But privacy advocates warn they give unprecedented access to personal data that could be exploited by authorities or even third parties, despite pledges that information will be kept out of reach.
The stakes are high since only a small percentage of populations in many regions have been infected by the new coronavirus, meaning huge numbers of people are still at risk of infection.
Here is a rundown of the different approaches adopted since the first Covid-19 cases were reported in China last December, and what officials have learned from their experiences.
Asian countries were the first to roll out tracing apps, with China launching several that use either direct geolocalisation via cellphone networks, or data compiled from train and airline travel or highway checkpoints.
Their use was systematic and compulsory, and played a key role in allowing Beijing to lift regional lockdowns and halt contagions starting in April.
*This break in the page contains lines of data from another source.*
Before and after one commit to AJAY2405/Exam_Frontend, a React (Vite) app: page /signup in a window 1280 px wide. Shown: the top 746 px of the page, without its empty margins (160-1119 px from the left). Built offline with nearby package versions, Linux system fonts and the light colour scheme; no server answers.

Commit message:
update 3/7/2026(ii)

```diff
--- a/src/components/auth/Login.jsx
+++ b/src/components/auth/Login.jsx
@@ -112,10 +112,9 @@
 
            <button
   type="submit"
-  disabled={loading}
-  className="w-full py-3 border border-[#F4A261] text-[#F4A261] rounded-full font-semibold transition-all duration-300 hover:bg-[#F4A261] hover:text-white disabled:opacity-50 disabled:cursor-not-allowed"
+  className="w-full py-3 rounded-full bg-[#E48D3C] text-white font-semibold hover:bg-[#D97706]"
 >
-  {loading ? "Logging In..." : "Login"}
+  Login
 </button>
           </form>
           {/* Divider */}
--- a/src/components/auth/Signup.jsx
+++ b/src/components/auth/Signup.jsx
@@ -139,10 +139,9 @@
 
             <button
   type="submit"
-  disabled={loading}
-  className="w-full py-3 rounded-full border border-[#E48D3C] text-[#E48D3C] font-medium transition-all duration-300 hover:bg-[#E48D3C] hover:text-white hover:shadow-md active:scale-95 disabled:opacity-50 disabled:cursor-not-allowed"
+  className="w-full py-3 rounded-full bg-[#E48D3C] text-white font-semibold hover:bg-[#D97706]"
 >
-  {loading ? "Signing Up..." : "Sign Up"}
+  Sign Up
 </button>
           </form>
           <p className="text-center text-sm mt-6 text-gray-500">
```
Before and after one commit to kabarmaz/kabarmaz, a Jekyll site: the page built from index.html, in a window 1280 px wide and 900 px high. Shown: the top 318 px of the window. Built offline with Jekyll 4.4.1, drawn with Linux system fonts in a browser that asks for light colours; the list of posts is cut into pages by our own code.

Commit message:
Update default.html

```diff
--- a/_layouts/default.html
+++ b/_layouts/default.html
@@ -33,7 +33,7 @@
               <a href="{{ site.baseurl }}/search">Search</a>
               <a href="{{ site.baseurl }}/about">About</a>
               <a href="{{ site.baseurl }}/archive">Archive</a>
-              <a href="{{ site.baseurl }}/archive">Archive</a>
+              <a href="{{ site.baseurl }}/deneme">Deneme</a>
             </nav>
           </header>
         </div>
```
People are ranked green, yellow or red based on their travel history and exposure to infected people, to determine if they can travel or enter public areas.
South Korea, for its part, issued mass cellphone alerts announcing locations visited by infected patients, and ordered a tracking app installed on the phone of anyone ordered into isolation—aggressive measures that helped limit deaths to just a couple of hundred in a population of 51 million.
In Hong Kong and Taiwan, which have managed to limit deaths despite their proximity to China, officials use GPS and Wi-Fi to keep strict tabs on people in quarantine.
But most other countries turned to Bluetooth tracking via apps that remain voluntary and let authorities "see" when two people's devices come into close contact.
Officials say actual identities are encrypted, and anyone receiving an alert will not know who posed the potential contagion threat, but those pledges have failed to reassure many.
Australia's CovidSafe app, rolled out in April, has been downloaded 6.1 million times by its roughly 15 million smartphone users, though there is no data on how many remain active daily.
India's government launched the Aarogya Setu ("Bridge to Health") app, with more than 100 million downloads since April—less than one-tenth of its population, since only one in four Indians owns a smartphone.
In Iran, home to the deadliest outbreak in the Middle East, the Mask app is being pushed by officials, though rights groups say the government could be tempted by surveillance possibilities after months of unrest.
Pakistan, for its part, has tapped its powerful intelligence services to deploy secretive surveillance technology normally used to locate insurgents to track coronavirus patients and the people they come into contact with.